The contemporary role of media and technology in the lives of children with communication disabilities and their families must be understood within the context of particular US policies as well as historical conditions surrounding disability and parenting. Prior to the 1970s, US law actively suppressed disability in public spaces through the enforcement of “ugly laws” that barred “unsightly beggars” from city streets, eugenics laws that led to the institutionalization and forced sterilization of disabled adults and children, and laws prohibiting children with disabilities (not gifts) from entering public schools.Psychologists thought parents caused their child’s disability, and promoted the removal of children from their families as cures. 96 By 2010, though, only 4 percent of those living in residential settings were age twenty-one and younger, compared with 36 percent in 1977—a shift accelerated by the passage of the Olmstead Act of 1999, which stated that the unjustified segregation of people with disabilities violated the Americans with Disabilities Act of 1990.
Discussions about parenting a child with a disability are also inexorably gendered.

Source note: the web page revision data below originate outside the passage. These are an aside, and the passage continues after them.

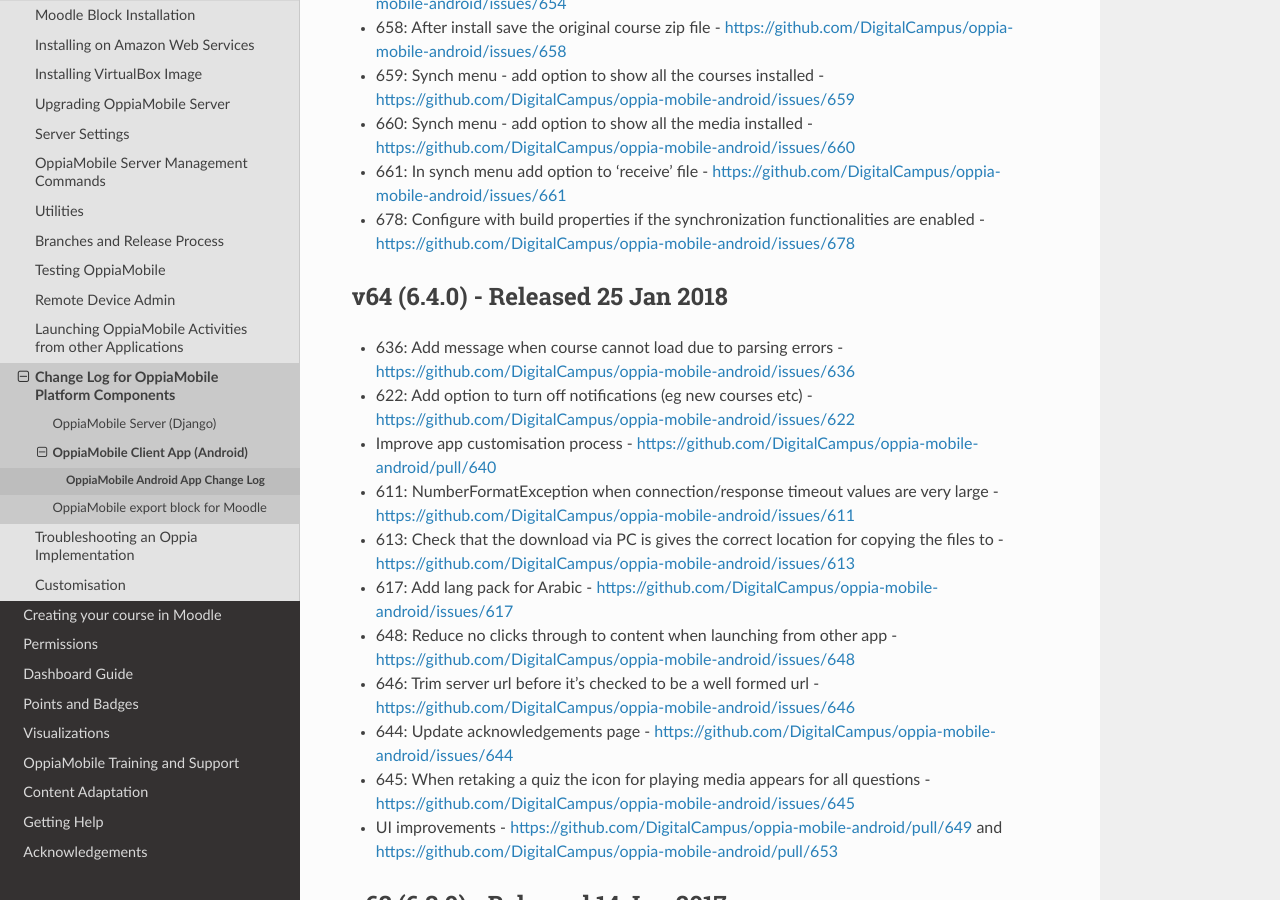
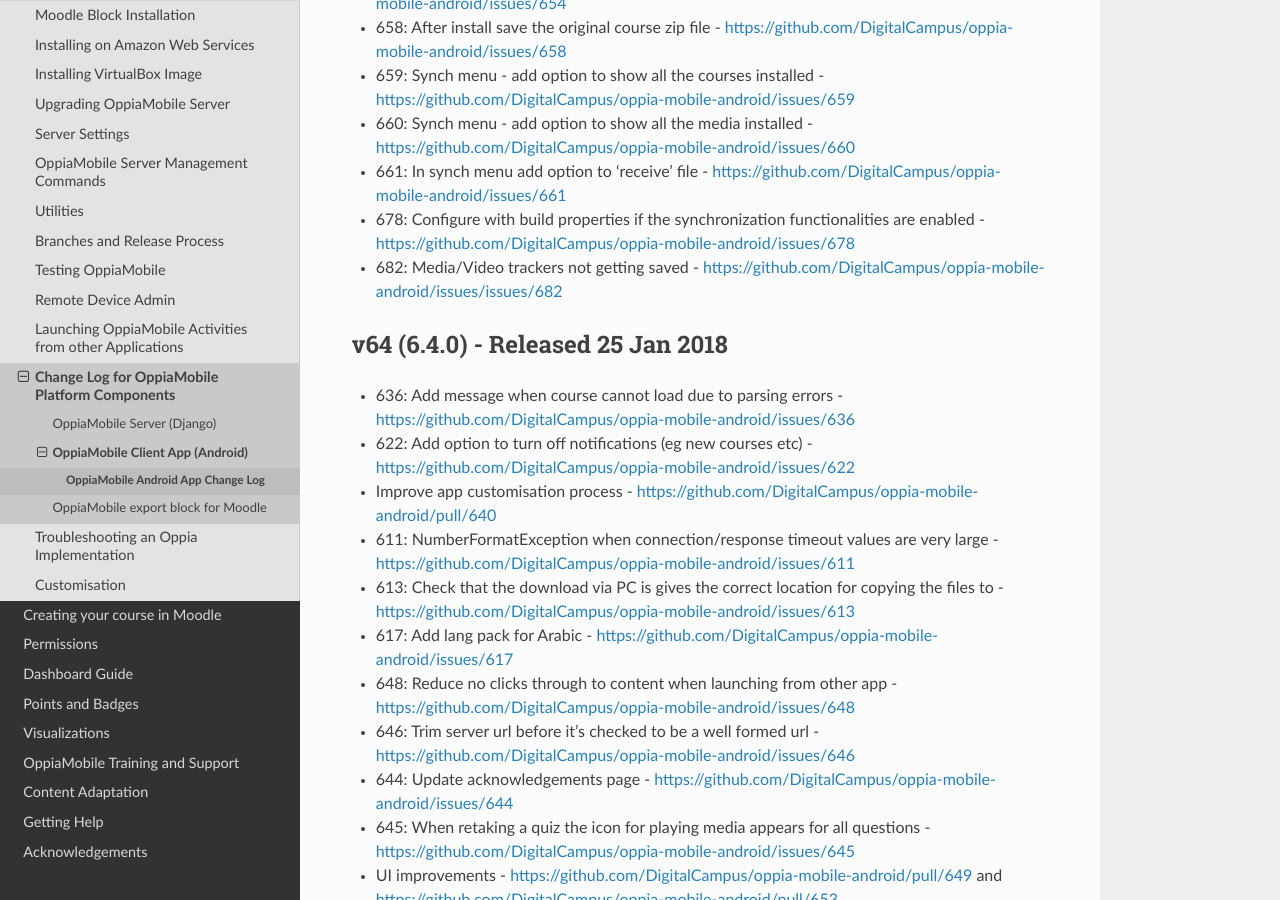
Before and after one commit to DigitalCampus/django-oppia, a Sphinx documentation site: the page built from docs/dev/changelog_android.rst, in a window 1280 px wide and 900 px high, scrolled down 608 px. Built offline with Sphinx 7.4.7 and the Read the Docs theme 2.0.0, drawn with Linux system fonts in a browser that asks for light colours; the version number is read from the project's files by our own code.

Commit message:
update docs

```diff
--- a/docs/dev/changelog_android.rst
+++ b/docs/dev/changelog_android.rst
@@ -20,6 +20,7 @@
 * 660: Synch menu - add option to show all the media installed - https://github.com/DigitalCampus/oppia-mobile-android/issues/660
 * 661: In synch menu add option to 'receive' file - https://github.com/DigitalCampus/oppia-mobile-android/issues/661
 * 678: Configure with build properties if the synchronization functionalities are enabled - https://github.com/DigitalCampus/oppia-mobile-android/issues/678
+* 682: Media/Video trackers not getting saved - https://github.com/DigitalCampus/oppia-mobile-android/issues/issues/682
 
 .. _appv64:
 
--- a/docs/dev/changelog_server.rst
+++ b/docs/dev/changelog_server.rst
@@ -24,6 +24,8 @@
 * 467: Add option to highlight if dev server - https://github.com/DigitalCampus/django-oppia/issues/467
 * 465: Activity upload - show message if user is not found - https://github.com/DigitalCampus/django-oppia/issues/issues/465
 * 445: Add points info from module.xml into db when course uploaded - https://github.com/DigitalCampus/django-oppia/issues/issues/445
+
+
 
 .. _serverv0.10.0:
 
```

Over the past decade, feminist disability studies scholarship has invited reexamination of the meaning of motherhood over history, and the ways in which media narratives reflect and shape the lives of families of children with disabilities. One infamous example is the “refrigerator mother theory,” the largely discredited yet persistent Freudian-inspired concept developed by child psychiatrist Leo Kanner and popularized by psychoanalyst Bruno Bettelheim. The theory alleges that “cold” mothering and women’s career aspirations outside the home lead to childhood autism, and posits a causal link between the influx of domestic technologies (such as refrigerators) in the postwar US home and a perceived societal devaluing of mother–child relationships.
While Kanner and Bettelheim’s claims are widely considered suspect, mothers in the twenty-first century are still blamed in other ways for their child’s disability. 102 For instance, mothers of autistic children are admon- ished for having vaccinated their child, not being vigilant enough in notic- ing early signs of their child’s autism, and insufficiently seeking out and administering the latest therapies and treatments. The United States is in the midst of a cultural shift away from the refrigerator mother archetype toward an “intensive mothering” paradigm. Amy Sousa writes that “war- rior-hero mothers are now responsible for curing the disability, or at least accessing the intervention that will mitigate the disability’s impact on their children.”

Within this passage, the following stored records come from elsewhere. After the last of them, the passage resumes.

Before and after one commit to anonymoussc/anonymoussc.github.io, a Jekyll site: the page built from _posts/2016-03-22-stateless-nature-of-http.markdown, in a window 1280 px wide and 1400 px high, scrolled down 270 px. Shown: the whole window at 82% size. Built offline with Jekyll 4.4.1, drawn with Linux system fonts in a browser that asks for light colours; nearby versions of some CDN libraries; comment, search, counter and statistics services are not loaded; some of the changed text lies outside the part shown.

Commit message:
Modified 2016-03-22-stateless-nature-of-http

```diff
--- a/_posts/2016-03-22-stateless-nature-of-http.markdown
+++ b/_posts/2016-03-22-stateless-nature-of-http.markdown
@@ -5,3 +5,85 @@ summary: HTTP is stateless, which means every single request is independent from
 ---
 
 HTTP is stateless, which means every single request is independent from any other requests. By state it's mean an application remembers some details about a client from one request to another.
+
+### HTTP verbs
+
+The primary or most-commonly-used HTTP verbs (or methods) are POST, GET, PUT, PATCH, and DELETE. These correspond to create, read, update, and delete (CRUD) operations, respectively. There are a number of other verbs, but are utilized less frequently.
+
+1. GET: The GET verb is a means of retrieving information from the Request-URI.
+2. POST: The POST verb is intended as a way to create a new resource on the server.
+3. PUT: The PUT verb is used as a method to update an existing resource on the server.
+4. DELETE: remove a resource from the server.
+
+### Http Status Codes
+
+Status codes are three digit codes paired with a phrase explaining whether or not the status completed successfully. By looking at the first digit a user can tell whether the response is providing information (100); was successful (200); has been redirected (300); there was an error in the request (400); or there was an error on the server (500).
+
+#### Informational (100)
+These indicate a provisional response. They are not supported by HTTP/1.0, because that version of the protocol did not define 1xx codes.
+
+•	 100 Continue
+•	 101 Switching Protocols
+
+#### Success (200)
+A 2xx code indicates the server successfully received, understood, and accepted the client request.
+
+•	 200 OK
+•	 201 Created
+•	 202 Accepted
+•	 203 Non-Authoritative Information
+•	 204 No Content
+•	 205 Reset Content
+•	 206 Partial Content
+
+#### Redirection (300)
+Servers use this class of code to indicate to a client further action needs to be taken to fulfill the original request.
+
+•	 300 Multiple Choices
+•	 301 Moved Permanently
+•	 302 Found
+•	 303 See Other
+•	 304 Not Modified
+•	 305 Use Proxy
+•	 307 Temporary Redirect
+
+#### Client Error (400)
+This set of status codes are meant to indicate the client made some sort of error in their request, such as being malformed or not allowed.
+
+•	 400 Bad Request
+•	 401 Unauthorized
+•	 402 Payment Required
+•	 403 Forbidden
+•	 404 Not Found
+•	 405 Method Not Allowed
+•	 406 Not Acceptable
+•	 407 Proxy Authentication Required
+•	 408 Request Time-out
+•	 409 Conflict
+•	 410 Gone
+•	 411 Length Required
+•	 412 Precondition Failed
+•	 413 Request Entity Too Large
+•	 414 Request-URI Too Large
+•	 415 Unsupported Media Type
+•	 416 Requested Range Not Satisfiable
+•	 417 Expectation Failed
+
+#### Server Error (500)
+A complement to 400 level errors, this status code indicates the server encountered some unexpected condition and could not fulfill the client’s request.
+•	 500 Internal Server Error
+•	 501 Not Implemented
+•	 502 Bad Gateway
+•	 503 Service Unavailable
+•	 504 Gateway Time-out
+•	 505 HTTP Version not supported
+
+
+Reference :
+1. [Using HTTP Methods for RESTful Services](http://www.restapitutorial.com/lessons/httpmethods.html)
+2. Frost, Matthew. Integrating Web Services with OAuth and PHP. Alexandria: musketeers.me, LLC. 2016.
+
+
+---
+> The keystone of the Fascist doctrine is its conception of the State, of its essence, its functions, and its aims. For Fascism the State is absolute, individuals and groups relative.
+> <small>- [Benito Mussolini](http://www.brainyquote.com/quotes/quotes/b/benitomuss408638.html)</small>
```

Both the refrigerator mother and warrior-hero mother scenarios, how- ever, define disability as something to be eradicated, and view children with disabilities as burdens to their parents. One alternative to the language of tragedy can be seen through resiliency theory in the field of social work. Resiliency theory puts forward the idea that families of children with dis- abilities generally develop accommodations, or “proactive efforts of a fam- ily to adapt, exploit, counterbalance, and react to the many competing and sometimes contradictory forces in their lives.” This might include prepar- ing separate meals for the child with a disability, or making sure the doors of the home are always locked if the child has a tendency to wander.

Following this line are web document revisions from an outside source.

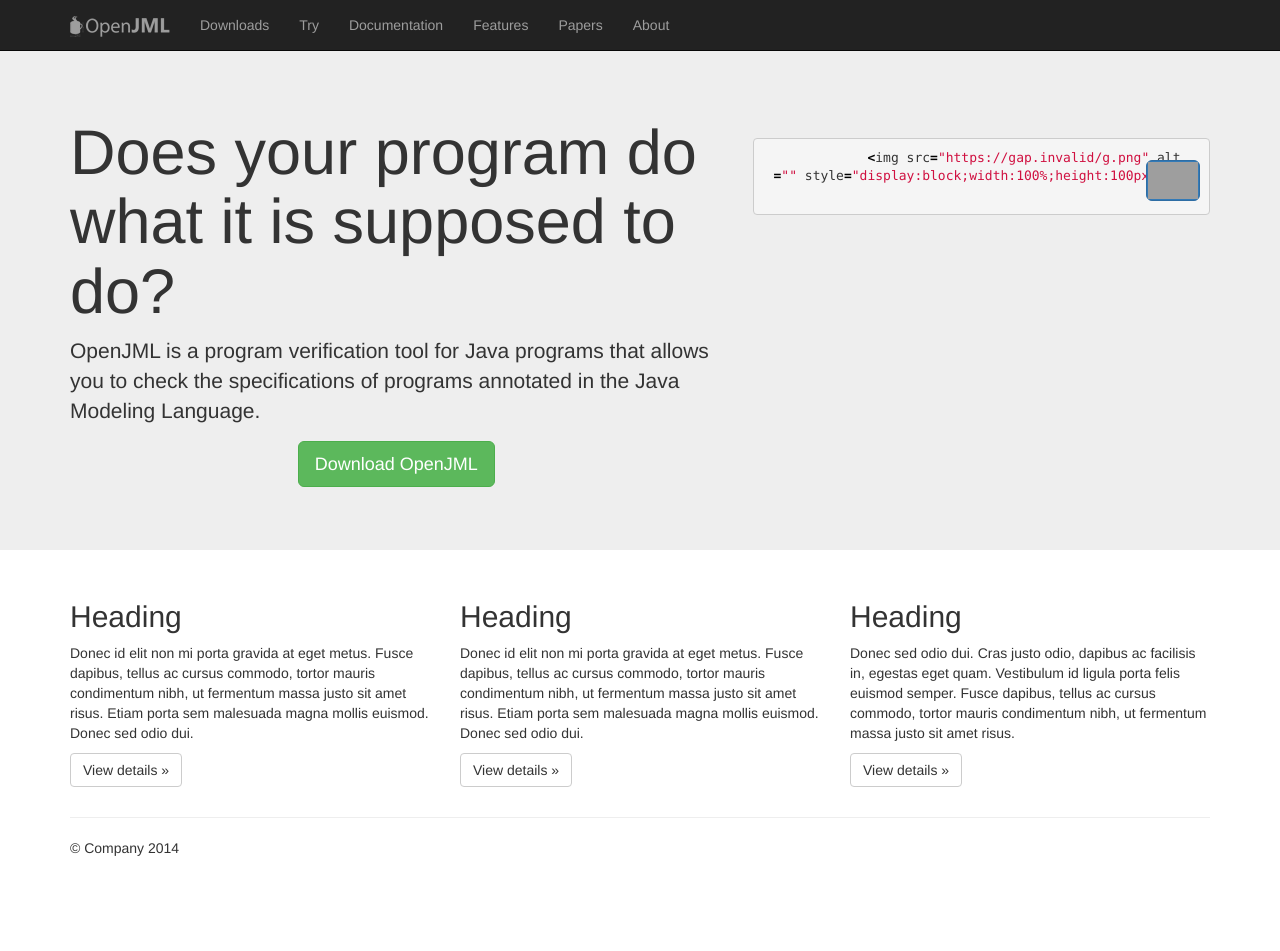
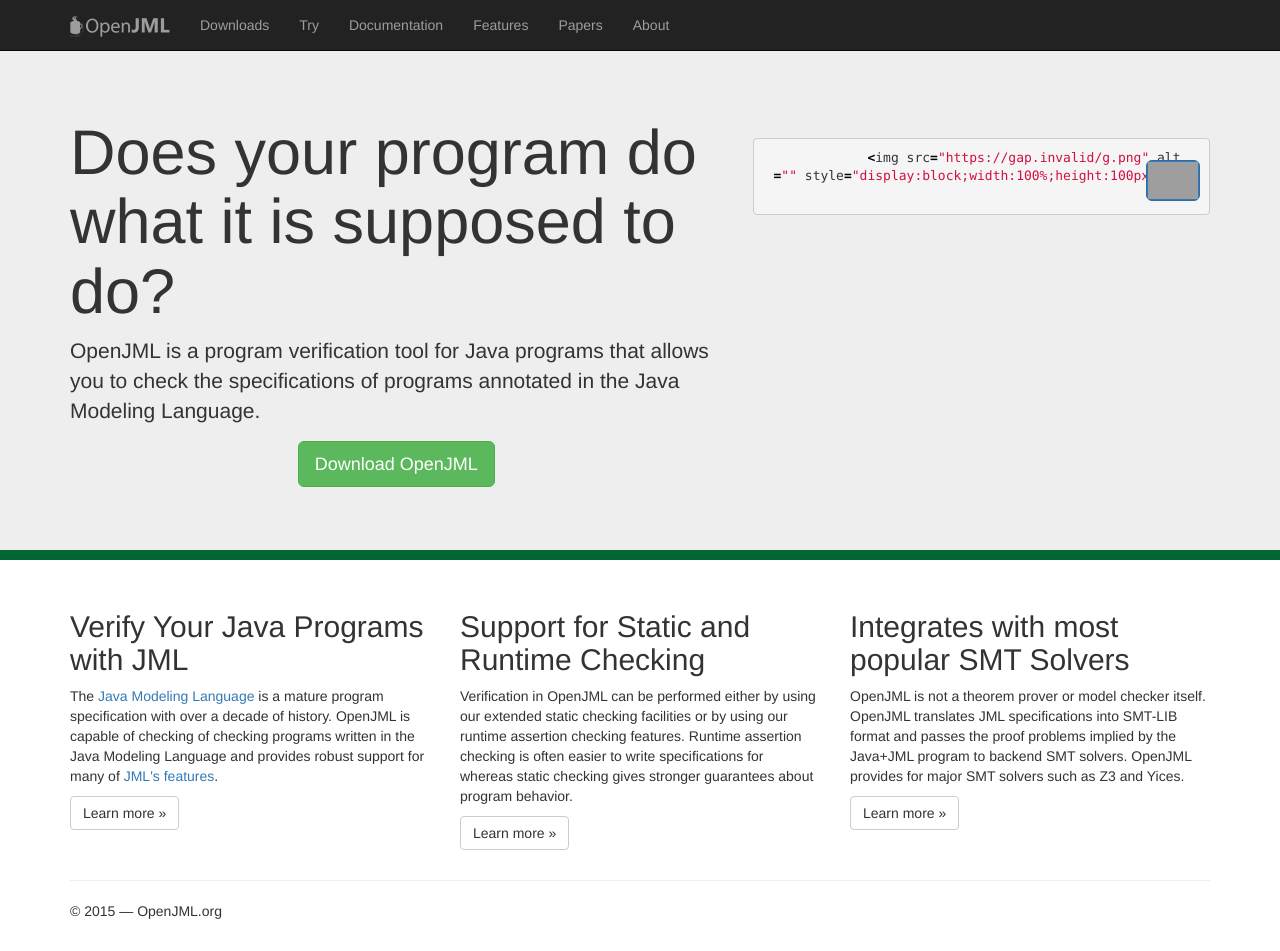
Before and after one commit to OpenJML/openjml.github.io, a Jekyll site: the page built from index.html, in a window 1280 px wide and 951 px high. Built offline with Jekyll 4.4.1, drawn with Linux system fonts in a browser that asks for light colours; comment, search, counter and statistics services are not loaded; grey boxes are pictures that could not be loaded.

Commit message:
More work

```diff
--- a/_layouts/default.html
+++ b/_layouts/default.html
@@ -12,7 +12,7 @@
       {{ content }}
       <hr>
       <footer>
-        <p>&copy; Company 2014</p>
+	<p>&copy; 2015 &mdash; OpenJML.org</p>
       </footer>
     </div> <!-- /container -->
 
--- a/_layouts/home.html
+++ b/_layouts/home.html
@@ -12,7 +12,7 @@
   <body>
     {% include nav.html %}
     <!-- Main jumbotron for a primary marketing message or call to action -->
-    <div class="jumbotron" ng-app="OpenJML">
+    <div class="jumbotron" ng-app="OpenJML" style="border-bottom: solid 10px #006633">
       <div class="container" ng-controller="LilVerifyCtrl">
 	<div class="row">
 	  <div class="col-md-7">
@@ -36,14 +36,15 @@
       </div>
     </div>
 
-
     <div class="container">
       {{ content }}
       <hr>
       <footer>
-        <p>&copy; Company 2014</p>
+        <p>&copy; 2015 &mdash; OpenJML.org</p>
       </footer>
     </div> <!-- /container -->
+
+
     {% include script-footer.html %}
   </body>
 </html>
--- a/css/openjml.css
+++ b/css/openjml.css
@@ -20,3 +20,10 @@
   padding-top: 50px;
   padding-bottom: 20px;
 }
+
+
+
+.jumbofooter {
+    padding: 48px 0px 48px 0px;
+    color: #FFF;
+}
--- a/index.html
+++ b/index.html
@@ -5,18 +5,18 @@
   <!-- Example row of columns -->
   <div class="row">
     <div class="col-md-4">
-      <h2>Heading</h2>
-      <p>Donec id elit non mi porta gravida at eget metus. Fusce dapibus, tellus ac cursus commodo, tortor mauris condimentum nibh, ut fermentum massa justo sit amet risus. Etiam porta sem malesuada magna mollis euismod. Donec sed odio dui. </p>
-      <p><a class="btn btn-default" href="#" role="button">View details &raquo;</a></p>
+      <h2>Verify Your Java Programs with JML</h2>
+      <p>The <a href="http://www.eecs.ucf.edu/~leavens/JML/jmldbc.pdf">Java Modeling Language</a> is a mature program specification with over a decade of history. OpenJML is capable of checking of checking programs written in the Java Modeling Language and provides robust support for many of <a href="/features">JML's features</a>.  </p>
+      <p><a class="btn btn-default" href="#" role="button">Learn more &raquo;</a></p>
     </div>
     <div class="col-md-4">
-      <h2>Heading</h2>
-      <p>Donec id elit non mi porta gravida at eget metus. Fusce dapibus, tellus ac cursus commodo, tortor mauris condimentum nibh, ut fermentum massa justo sit amet risus. Etiam porta sem malesuada magna mollis euismod. Donec sed odio dui. </p>
-      <p><a class="btn btn-default" href="#" role="button">View details &raquo;</a></p>
+      <h2>Support for Static and Runtime Checking</h2>
+      <p>Verification in OpenJML can be performed either by using our extended static checking facilities or by using our runtime assertion checking features. Runtime assertion checking is often easier to write specifications for whereas static checking gives stronger guarantees about program behavior.  </p>
+      <p><a class="btn btn-default" href="#" role="button">Learn more &raquo;</a></p>
     </div>
     <div class="col-md-4">
-      <h2>Heading</h2>
-      <p>Donec sed odio dui. Cras justo odio, dapibus ac facilisis in, egestas eget quam. Vestibulum id ligula porta felis euismod semper. Fusce dapibus, tellus ac cursus commodo, tortor mauris condimentum nibh, ut fermentum massa justo sit amet risus.</p>
-      <p><a class="btn btn-default" href="#" role="button">View details &raquo;</a></p>
+      <h2>Integrates with most popular SMT Solvers</h2>
+      <p>OpenJML is not a theorem prover or model checker itself. OpenJML translates JML specifications into SMT-LIB format and passes the proof problems implied by the Java+JML program to backend SMT solvers. OpenJML provides for major SMT solvers such as Z3 and Yices.</p>
+      <p><a class="btn btn-default" href="#" role="button">Learn more &raquo;</a></p>
     </div>
   </div>
```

Another type of accommodation that families of children with disabili- ties make is altering their media and technology use. Some accommodate for behavioral difficulties on car rides by providing backseat DVD players. Others make changes in their home television viewing habits, including having separate screens for different family members, watching child-ori- ented programming together, or not watching television at all. Due to sensory, hormonal, and neurological issues, some children have difficulty sleeping; children who cannot fall back to sleep may turn to media for com- fort. For many of these families, and those with disabilities themselves, dis- ability can be a source of pride as well as a positive aspect of individual and collective identity.